“ALEX, Alex, WAKE UPPP.” I jolt awake, thinking it must be an earthquake or some sort of emergency. But no. It’s just ten virtual strangers who had climbed through the window of my residence and were now banging on my door and forcing me out of my much-needed sleep. In any other context, that would be illegal. But here at Stanford, this is apparently a necessary and fun custom for welcoming students into different communities on campus.
The first few seconds of the dreaded 6 a.m. rollouts can accurately be described, in my opinion, as hell on earth. Maybe the pain dulls slightly as you see the sun peaking through the palm trees, or as they distract you from your lack of sleep by feeding you doughnuts and coffee, or when those who are being rolled out leave and the noise eventually dies down. But even in the moments of sweet relief in which my eardrums are not being chastised with the torture of early morning yelling and door-beating, I still hear it incessantly replaying in my mind, over and over again.

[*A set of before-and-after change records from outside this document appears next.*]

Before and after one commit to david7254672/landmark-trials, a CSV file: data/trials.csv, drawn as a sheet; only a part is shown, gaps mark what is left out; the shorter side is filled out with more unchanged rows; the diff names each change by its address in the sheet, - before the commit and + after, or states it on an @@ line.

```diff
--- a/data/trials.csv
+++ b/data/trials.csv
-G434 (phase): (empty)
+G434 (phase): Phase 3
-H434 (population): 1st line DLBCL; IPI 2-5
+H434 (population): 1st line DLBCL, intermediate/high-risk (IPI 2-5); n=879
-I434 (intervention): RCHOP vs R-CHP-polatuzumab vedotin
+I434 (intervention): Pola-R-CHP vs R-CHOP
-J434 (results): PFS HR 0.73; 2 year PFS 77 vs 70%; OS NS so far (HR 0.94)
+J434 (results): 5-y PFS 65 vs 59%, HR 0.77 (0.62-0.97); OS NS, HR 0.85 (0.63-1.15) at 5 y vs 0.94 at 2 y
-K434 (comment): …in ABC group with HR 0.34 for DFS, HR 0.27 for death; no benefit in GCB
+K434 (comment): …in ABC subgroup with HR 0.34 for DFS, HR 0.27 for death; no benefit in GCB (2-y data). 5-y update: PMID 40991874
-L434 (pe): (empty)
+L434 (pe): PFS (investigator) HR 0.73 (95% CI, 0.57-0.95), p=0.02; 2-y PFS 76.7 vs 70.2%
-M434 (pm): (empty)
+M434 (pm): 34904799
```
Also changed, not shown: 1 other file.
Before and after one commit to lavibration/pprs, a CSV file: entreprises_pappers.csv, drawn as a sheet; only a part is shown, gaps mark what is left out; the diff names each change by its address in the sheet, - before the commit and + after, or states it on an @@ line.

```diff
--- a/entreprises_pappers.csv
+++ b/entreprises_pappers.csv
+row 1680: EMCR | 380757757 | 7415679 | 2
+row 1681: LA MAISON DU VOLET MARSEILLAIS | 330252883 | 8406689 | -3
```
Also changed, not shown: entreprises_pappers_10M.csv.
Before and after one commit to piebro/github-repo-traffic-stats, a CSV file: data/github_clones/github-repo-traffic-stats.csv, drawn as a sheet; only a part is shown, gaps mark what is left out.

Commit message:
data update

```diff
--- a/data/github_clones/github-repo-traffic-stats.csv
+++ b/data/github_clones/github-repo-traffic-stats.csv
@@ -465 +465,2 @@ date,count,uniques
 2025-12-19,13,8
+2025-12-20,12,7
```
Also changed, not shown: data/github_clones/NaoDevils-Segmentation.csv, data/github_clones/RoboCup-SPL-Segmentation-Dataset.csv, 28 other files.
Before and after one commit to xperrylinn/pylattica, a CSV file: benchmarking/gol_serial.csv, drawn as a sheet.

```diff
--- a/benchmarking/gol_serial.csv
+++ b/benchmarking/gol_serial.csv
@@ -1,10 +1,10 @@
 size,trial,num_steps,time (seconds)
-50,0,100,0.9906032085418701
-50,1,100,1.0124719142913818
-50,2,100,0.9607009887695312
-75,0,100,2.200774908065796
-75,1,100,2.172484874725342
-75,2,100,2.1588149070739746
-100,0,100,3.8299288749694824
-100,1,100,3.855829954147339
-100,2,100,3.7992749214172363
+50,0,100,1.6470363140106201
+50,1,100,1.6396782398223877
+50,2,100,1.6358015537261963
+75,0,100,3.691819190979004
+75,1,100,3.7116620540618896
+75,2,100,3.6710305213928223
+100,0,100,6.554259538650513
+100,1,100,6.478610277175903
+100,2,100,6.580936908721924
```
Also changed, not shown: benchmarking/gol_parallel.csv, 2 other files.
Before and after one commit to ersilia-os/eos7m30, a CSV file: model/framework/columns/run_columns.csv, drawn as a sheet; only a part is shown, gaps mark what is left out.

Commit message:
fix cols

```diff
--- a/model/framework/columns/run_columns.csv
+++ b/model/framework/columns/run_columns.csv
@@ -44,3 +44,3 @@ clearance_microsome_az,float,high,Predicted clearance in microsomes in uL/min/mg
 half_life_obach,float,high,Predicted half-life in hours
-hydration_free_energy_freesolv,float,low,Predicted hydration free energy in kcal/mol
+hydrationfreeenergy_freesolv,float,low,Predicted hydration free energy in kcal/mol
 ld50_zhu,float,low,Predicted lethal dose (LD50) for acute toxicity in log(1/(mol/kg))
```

Okay… so maybe I’m being slightly dramatic. As I embark on my fifth week as a Stanford frosh, I am now well accustomed to the rollouts. Despite their often unwelcome appearance, and the knowledge that they will probably never really stop, they, among other experiences, have taught me a lot about getting around on the Farm. I now often feel like something is missing when the first thing I hear in the morning isn’t that familiar chorus of voices mingled with loud knocking. Despite the initial suffering, rollouts have actually made me more flexible and willing to adjust to all that life at Stanford holds. I have taken them in my stride and learned to live and be content with the inevitability of my changing sleeping habits and morning routine.
Something perhaps slightly worse than being rolled out by the chamber orchestra or juggling club is being rolled out by paramedics in an ambulance after making that fateful decision to have just one more white claw at that K Sig party. This is maybe not the ideal way to get around campus, but what do I know, I’m just a freshman. Unless you have a spare $1800 just lying around ready to be used on a ride to the hospital, I would try to avoid this particular mode of transportation. And if you happen to be a deep sleeper who has had a bit too much to drink, instead of deciding to take a nap in the lounge a few feet away from your RF’s apartment, maybe think about making the trip up to your dorm room. Just a suggestion though.

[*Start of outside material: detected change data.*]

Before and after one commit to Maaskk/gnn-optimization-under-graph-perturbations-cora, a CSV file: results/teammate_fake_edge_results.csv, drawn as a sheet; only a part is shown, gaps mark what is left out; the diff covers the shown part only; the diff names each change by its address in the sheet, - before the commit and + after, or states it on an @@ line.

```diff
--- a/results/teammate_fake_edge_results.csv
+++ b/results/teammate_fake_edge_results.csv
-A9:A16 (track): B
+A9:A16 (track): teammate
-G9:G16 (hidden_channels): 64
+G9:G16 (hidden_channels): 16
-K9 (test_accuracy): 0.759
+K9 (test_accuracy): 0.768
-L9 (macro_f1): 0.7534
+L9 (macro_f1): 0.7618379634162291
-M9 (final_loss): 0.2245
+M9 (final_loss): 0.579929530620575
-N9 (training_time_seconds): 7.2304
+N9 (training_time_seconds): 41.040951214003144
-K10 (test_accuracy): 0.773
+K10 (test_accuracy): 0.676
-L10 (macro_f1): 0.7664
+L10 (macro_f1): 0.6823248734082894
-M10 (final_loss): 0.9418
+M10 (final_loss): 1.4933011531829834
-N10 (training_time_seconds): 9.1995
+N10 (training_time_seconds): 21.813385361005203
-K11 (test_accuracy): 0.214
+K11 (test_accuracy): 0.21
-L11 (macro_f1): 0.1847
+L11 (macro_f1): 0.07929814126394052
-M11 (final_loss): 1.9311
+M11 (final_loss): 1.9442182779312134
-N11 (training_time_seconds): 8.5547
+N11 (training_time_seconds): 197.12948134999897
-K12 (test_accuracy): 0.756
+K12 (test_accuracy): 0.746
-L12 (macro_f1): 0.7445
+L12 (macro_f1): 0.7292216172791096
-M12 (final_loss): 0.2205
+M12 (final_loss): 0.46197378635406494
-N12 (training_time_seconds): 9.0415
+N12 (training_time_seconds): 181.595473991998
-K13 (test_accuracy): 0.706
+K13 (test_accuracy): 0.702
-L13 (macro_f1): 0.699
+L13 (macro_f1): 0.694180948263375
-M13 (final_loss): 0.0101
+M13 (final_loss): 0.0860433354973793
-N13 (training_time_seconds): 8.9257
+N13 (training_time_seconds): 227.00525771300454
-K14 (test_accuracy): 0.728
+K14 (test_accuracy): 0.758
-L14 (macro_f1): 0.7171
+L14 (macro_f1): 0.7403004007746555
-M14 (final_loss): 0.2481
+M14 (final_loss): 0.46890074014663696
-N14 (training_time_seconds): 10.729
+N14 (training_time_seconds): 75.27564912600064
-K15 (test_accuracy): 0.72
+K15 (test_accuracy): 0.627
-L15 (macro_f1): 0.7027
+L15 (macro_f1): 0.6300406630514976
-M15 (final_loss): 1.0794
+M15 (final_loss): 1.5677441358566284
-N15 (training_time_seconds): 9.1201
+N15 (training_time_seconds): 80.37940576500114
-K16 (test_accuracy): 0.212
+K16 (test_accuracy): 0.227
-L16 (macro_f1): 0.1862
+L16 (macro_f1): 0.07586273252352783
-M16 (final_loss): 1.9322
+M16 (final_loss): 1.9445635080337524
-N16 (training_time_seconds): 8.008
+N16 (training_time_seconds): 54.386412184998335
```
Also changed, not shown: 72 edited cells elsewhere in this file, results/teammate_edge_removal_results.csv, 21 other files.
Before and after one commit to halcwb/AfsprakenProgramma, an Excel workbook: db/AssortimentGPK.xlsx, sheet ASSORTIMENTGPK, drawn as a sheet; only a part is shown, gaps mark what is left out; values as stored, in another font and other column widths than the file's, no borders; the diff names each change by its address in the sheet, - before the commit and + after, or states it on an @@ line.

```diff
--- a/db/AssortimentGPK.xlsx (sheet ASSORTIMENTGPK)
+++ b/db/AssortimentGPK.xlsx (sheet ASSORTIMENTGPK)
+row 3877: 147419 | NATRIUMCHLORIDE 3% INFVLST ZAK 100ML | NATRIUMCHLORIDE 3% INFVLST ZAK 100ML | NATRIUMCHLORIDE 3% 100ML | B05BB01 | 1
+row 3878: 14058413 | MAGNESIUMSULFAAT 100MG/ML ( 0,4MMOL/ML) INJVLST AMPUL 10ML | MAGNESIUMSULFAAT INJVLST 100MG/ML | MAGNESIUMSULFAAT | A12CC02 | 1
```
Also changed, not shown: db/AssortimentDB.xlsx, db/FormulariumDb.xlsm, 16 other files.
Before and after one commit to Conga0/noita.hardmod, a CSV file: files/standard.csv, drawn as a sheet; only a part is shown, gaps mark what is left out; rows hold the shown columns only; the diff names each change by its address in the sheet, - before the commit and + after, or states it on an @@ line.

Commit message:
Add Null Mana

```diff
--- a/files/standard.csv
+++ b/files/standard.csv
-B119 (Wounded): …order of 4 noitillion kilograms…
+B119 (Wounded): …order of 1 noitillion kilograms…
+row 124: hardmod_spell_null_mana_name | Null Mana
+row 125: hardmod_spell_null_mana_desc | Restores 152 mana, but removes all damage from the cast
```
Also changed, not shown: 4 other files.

And then we arrive at the topic of the simply delightful activity of biking on the Farm. “Biking,” I thought to myself before coming to Stanford, “how hard can that be? I’ve been doing it since I was seven.” Little did I know that biking around Stanford would be one of the most terrifying experiences of my life. I was so blissfully ignorant of the perils to come when I happily glided out from the campus bike shop towards Stern, only to see my life flash before my eyes as a maniac on an electric scooter cut me off. Later that week at around 10 p.m., I had no idea where I was going when I was biking to an audition. So I pulled up the directions on Tree Maps, and just as I had started getting the hang of this whole biking-while-looking-at-my-phone thing, I toppled into a bush on the side of the road. At this point, I was scratched up, frazzled and 40 minutes late for the audition, but somehow, something told me I had to still go. I owed it to myself.
So I guess what I’m trying to say is that if biking is your chosen method of transportation, do not use Tree Maps at the same time unless you have a lot of experience — something that I was lacking. And another thing: no matter how cool you think other people look, do not try and bike with no hands until you’re really sure you can do it. Believe me.
I got into that group that I auditioned for, and I love it, after being so close to giving up and turning around. Moral of the story: don’t give up. Even if it’s pitch black, you have no bike light, you’ve already fallen and cried twice and you feel like the entire world is against you, you’ve gone through too much in the journey not to get to the destination. At the end of the day, I am literally only four weeks in, but in the month that I’ve been here, I already feel like I’ve grown so much, and I am constantly adapting so as to view my failures not as a negative, but instead as opportunities for growth. I still have a lot to learn about getting around on the Farm, but I’m finding my own way, slowly but surely. We’ve all got this, and we’re getting around just fine.
Contact Alex Riklin at ariklin ‘at’ stanford.edu